Abstract

http://ssrn.com/abstract=923579
 
 

Footnotes (38)



 


 



Sidestepping Lassiter on the Path to Civil Gideon: Civil Douglas


Steven D. Schwinn


John Marshall Law School (Chicago)


Clearinghouse Review, Vol. 40, No. 3-4, pp. 217-222, July-August 2006
U of Maryland Legal Studies Research Paper No. 2006-25

Abstract:     
Civil Gideon advocates have at each turn faced the scourge of Lassiter v. Dep't of Social Services, which established (apparently out of whole cloth) a presumption that indigent litigants are entitled to appointed counsel only when physical liberty is at stake. This article proposes side-stepping that presumption by seeking a right to counsel on appeal via Douglas v. California, not a right to counsel at trial via Gideon v. Wainwright. Once established, a civil right to counsel on appeal would presage the inevitable downfall of Lassiter and the establishment of Civil Gideon. This article poses the argument in federal constitutional terms not to support arguments in the federal courts (where recognition of a categorical civil right to counsel is unlikely), but rather to support arguments under state constitutions, which follow - and which are often more flexible than - the federal constitution.

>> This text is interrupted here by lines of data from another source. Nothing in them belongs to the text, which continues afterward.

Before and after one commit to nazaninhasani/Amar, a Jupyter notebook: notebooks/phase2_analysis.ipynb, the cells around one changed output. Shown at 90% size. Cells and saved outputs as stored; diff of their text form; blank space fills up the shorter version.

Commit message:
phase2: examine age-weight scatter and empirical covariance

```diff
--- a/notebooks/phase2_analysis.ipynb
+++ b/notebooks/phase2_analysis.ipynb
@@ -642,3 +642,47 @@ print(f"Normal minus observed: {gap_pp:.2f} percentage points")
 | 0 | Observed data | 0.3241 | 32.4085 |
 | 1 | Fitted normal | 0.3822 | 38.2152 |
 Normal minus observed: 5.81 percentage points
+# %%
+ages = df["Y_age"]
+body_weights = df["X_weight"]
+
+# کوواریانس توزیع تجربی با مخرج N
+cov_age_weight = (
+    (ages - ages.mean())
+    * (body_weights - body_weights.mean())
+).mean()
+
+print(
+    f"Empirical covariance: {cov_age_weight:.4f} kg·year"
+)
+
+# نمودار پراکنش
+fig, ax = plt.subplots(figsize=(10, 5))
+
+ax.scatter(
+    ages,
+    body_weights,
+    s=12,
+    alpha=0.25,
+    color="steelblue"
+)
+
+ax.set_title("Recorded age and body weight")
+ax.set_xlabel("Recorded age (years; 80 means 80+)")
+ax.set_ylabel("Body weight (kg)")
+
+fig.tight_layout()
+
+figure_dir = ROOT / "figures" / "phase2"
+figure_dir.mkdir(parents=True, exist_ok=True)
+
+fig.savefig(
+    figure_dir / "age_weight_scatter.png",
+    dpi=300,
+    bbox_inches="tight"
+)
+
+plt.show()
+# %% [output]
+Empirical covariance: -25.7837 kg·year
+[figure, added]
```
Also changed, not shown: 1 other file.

Number of Pages in PDF File: 7

Keywords: Right to counsel, Gideon, Douglas, Lassiter

Accepted Paper Series


Download This Paper

Date posted: September 12, 2006  

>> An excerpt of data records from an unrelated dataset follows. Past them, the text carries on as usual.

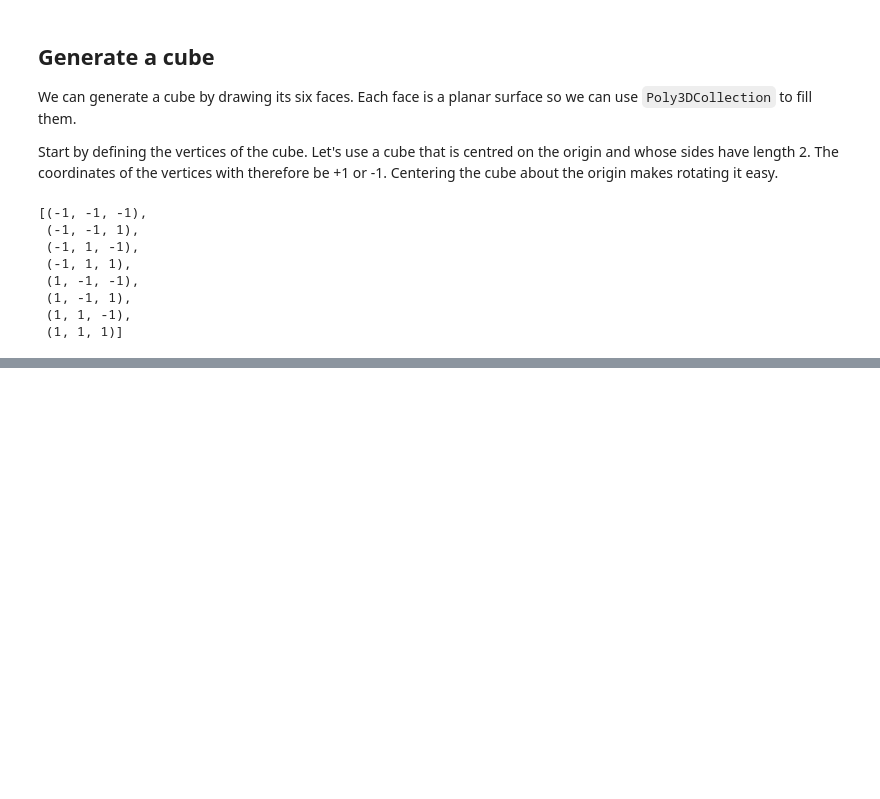
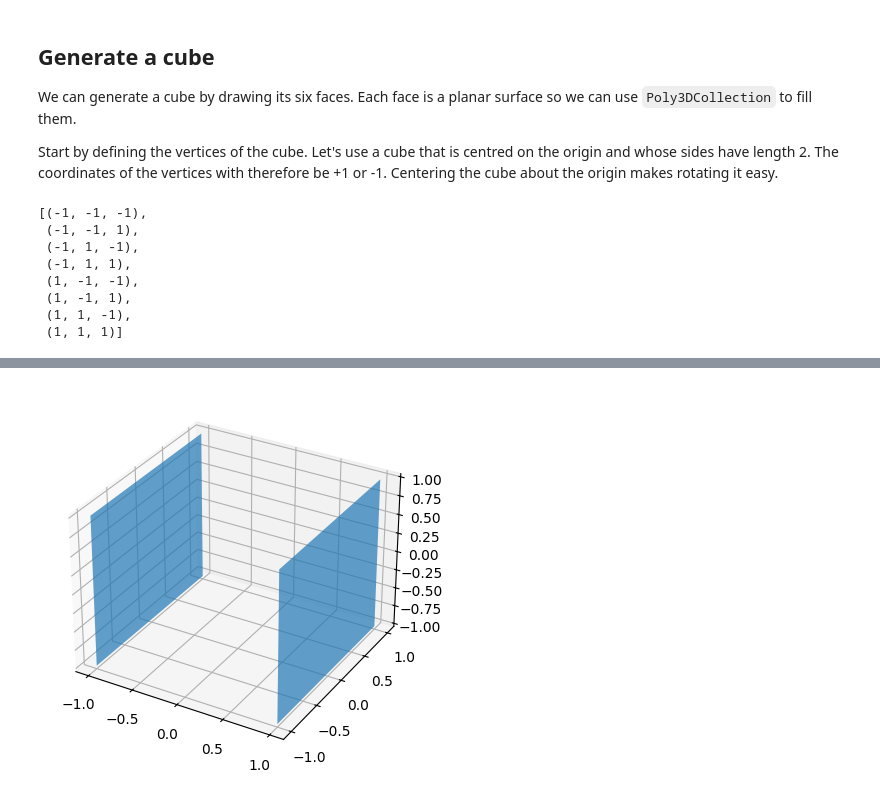
Before and after one commit to agryman/instant-insanity, a Jupyter notebook: notebooks/Matplotlib 3D Animation.ipynb, the cells around one changed output, grey strips where cells are left out. Drawn from its saved outputs; the diff is of its cells as text; code cells hidden in the pictures; blank space fills up the shorter version.

```diff
--- a/notebooks/Matplotlib 3D Animation.ipynb
+++ b/notebooks/Matplotlib 3D Animation.ipynb
@@ -77,3 +97,9 @@ vertices
  (1, -1, 1),
  (1, 1, -1),
  (1, 1, 1)]
+# %%
+left =[(1,1,1),(1,-1,1),(1,-1,-1),(1,1,-1)]
+right=[(-1,-1,1),(-1,1,1),(-1,1,-1),(-1,-1,-1)]
+
+cube = np.array([left,right])
+cube
@@ -79,0 +116,10 @@ vertices
+# %%
+ax = plt.figure().add_subplot(projection='3d')
+
+poly = Poly3DCollection(cube, alpha=.7)
+ax.add_collection3d(poly)
+ax.set_aspect('equalxy')
+
+plt.show()
+# %% [output]
+[figure, added]
```
Also changed, not shown: parts of 2 cells of this notebook, 2 other files.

Suggested Citation

Schwinn, Steven D., Sidestepping Lassiter on the Path to Civil Gideon: Civil Douglas. Clearinghouse Review, Vol. 40, No. 3-4, pp. 217-222, July-August 2006; U of Maryland Legal Studies Research Paper No. 2006-25. Available at SSRN: http://ssrn.com/abstract=923579

Contact Information

Steven D. Schwinn (Contact Author)
John Marshall Law School (Chicago) ( email )
315 South Plymouth Court
Chicago, IL 60604
United States
312.386.2865 (Phone)
Feedback to SSRN


Paper statistics
Abstract Views: 917
Downloads: 109
Download Rank: 147,474
Footnotes:  38

© 2014 Social Science Electronic Publishing, Inc. All Rights Reserved.  FAQ   Terms of Use   Privacy Policy   Copyright   Contact Us
This page was processed by apollo8 in 0.235 seconds